Local e-education company gets global award
South African-based supplier of educational and corporate technology solutions, Edit Microsystems, was recently presented with a Frost & Sullivan global award for Best Practices in Customer Service Leadership within the eEducation industry.
The award was presented by Birgitta Cederstrom, Global Commercial Director for GIL, at the Frost & Sullivan 2015 African Best Practices Banquet in Cape Town.
Pieter Labuschagne, MD of Edit Microsystems, says: "We are obviously delighted and proud at being the recipient of such a prestigious award."
The award is presented to a company that shows superior leadership, technological innovation, customer service, and strategic product development.
According to Frost & Sullivan, the inclusion of technology in the South African educational system is still in its nascent stage. It points out there is an insufficient use of technology in South African schools, particularly in 'special needs' institutions, where 'assistive technology' is highly valued.
In effect, the introduction of technology-driven initiatives can improve the skills of individuals enrolled in 'special needs' education facilities, it adds. Frost & Sullivan notes that the importance of technology, therefore, has to be acknowledged in order to allow the South African educational system to align with international standards and market trends.
Edit Microsystems has several initiatives designed for 'special needs' education. The company was established in 1991 and provides electronic education solutions for government, private schools and special needs schools, as well as corporate solutions for businesses.
Frost & Sullivan says Edit Microsystems' reach in SA is unrivalled, as its products are found in 70% of the 40 000 schools located all across the country.
Among other innovations, the company introduced the Apex BrailleNote to South African schools in January 2013. Apex BrailleNote is an innovative device developed by HumanWare that allows for efficient braille computing.
Users can read textbooks in digital format by using memory sticks and inserting them into the device. They are also able to browse the Internet, gaining access to media all through the device's braille technology.
The company has supplied the device to learners at both Athlone School for the Blind and Pioneer School for the Blind in the Western Cape. The company is in the process of working with the government to supply such products to the blind schools in the rest of SA's provinces.

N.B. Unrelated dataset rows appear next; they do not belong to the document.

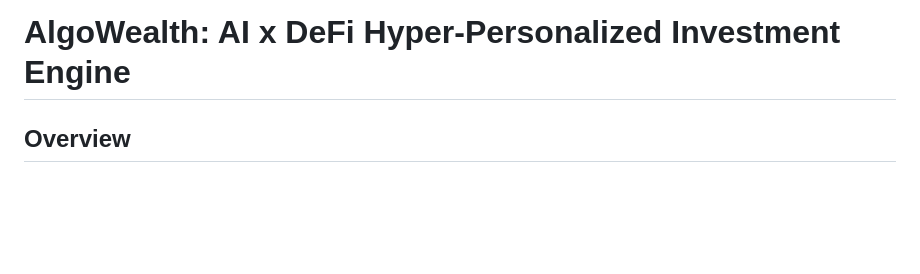
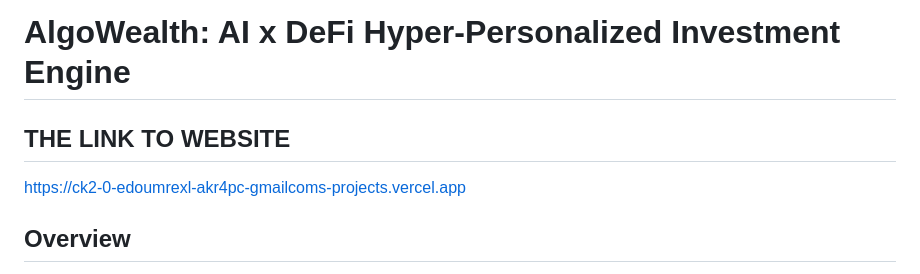
Before and after one commit to Am730-byte/AlgoWealth, a Markdown page: README.md, the part around the change. Rendered like a GitHub page; blank space fills up the shorter version.

```diff
--- a/README.md
+++ b/README.md
@@ -1,4 +1,8 @@
 # AlgoWealth: AI x DeFi Hyper-Personalized Investment Engine
+
+## THE LINK TO WEBSITE
+
+https://ck2-0-edoumrexl-akr4pc-gmailcoms-projects.vercel.app
 
 ## Overview
 AlgoWealth is a **decentralized finance (DeFi)** platform that combines **Artificial Intelligence (AI)** and **Reactive Smart Contracts** to offer personalized investment solutions. Our goal is to make DeFi simple, secure, and profitable for everyone, even if you're new to blockchain and finance.
```
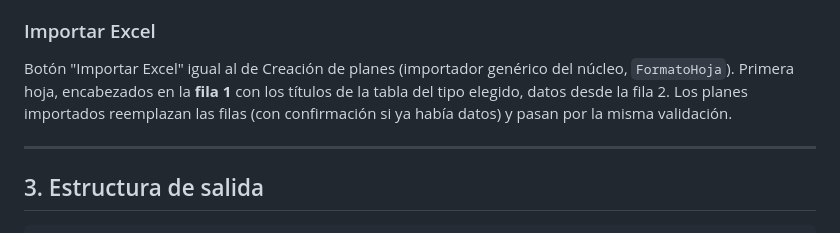
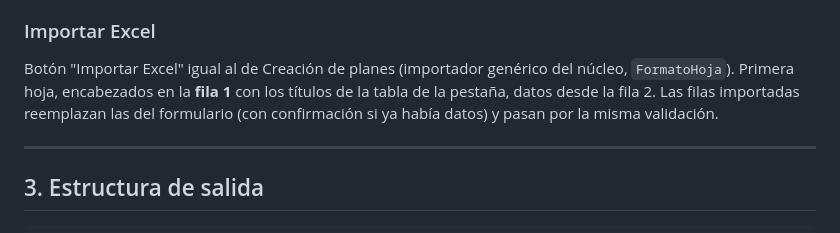
Before and after one commit to JUANCHOLOCO/generador-recetas, a Markdown page: docs/modulos/alza_tarifas.md, the part around the change. Drawn GitHub-style.

Commit message:
docs: changelog y cierre de la fase 8B

```diff
--- a/docs/modulos/alza_tarifas.md
+++ b/docs/modulos/alza_tarifas.md
@@ -78,9 +78,9 @@ aplica de TPFB-1726 lo tiene mal en 265 de 283 paquetes; el golden lo declara co
 ### Importar Excel
 
 Botón "Importar Excel" igual al de Creación de planes (importador genérico del núcleo,
-`FormatoHoja`). Primera hoja, encabezados en la **fila 1** con los títulos de la tabla del tipo
-elegido, datos desde la fila 2. Los planes importados reemplazan las filas (con confirmación si ya
-había datos) y pasan por la misma validación.
+`FormatoHoja`). Primera hoja, encabezados en la **fila 1** con los títulos de la tabla de la
+pestaña, datos desde la fila 2. Las filas importadas reemplazan las del formulario (con
+confirmación si ya había datos) y pasan por la misma validación.
 
 ---
 
```
Also changed, not shown: docs/ajustes-pendientes.md (+1 -1 lines).
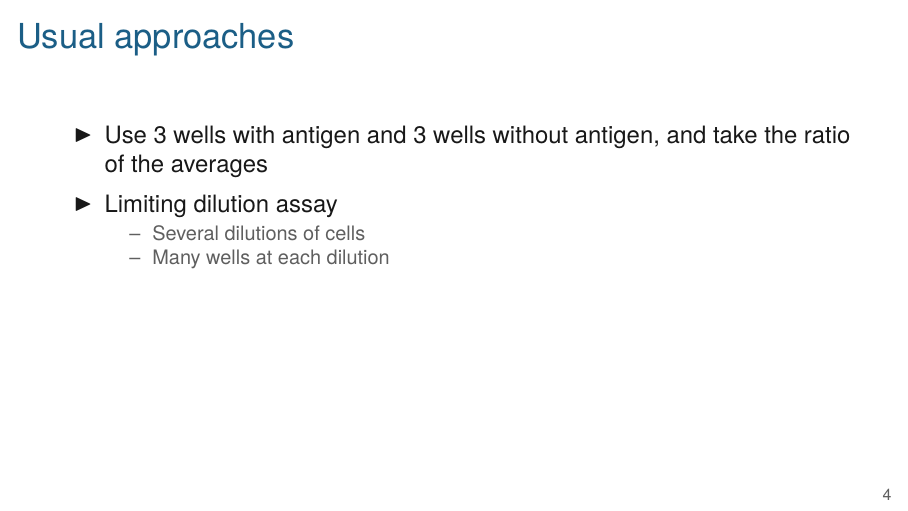
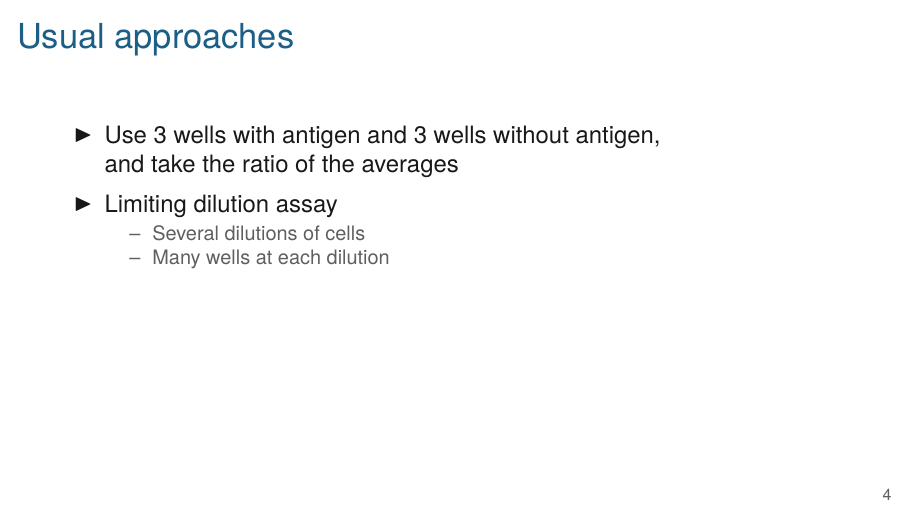
Before and after one commit to kbroman/AdvData, LaTeX slides (05_tcells/05_tcells.tex): page 4 of 8. Compiled offline with XeLaTeX.

Commit message:
Lec 5: add a line break

```diff
--- a/05_tcells/05_tcells.tex
+++ b/05_tcells/05_tcells.tex
@@ -99,7 +99,7 @@
 
   \bbi
 
-\item Use 3 wells with antigen and 3 wells without antigen,
+\item Use 3 wells with antigen and 3 wells without antigen,\\
   and take the ratio of the averages
 
   \item Limiting dilution assay
```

Edit Microsystems is also the exclusive distributor of Crick Software in SA, which is the developer of innovative practical education software, including the Clicker 6 program used on over half a million computers worldwide.
Through its partnership with DionWired, Edit Microsystems has supplied all the 'special needs' schools that it has worked with through the Clicker 6 program. This program is used with assistive devices, including Smart boards and data projectors, allowing Edit Microsystems to access classrooms remotely and to provide on-demand training and support for the programme.
"At Edit Microsystems, we believe that everyone should be afforded the opportunity to reach their full potential, regardless of ability or socio-economic circumstance, and to therefore live a life of dignity and self-worth," says Labuschagne.
"In alignment with this belief, Edit Microsystems works closely with government departments, businesses and other leading organisations to implement sustainable corporate social investment projects in mathematics; science; skills development; literacy; special needs and inclusion; substance abuse and teenage pregnancy prevention programmes," he concludes.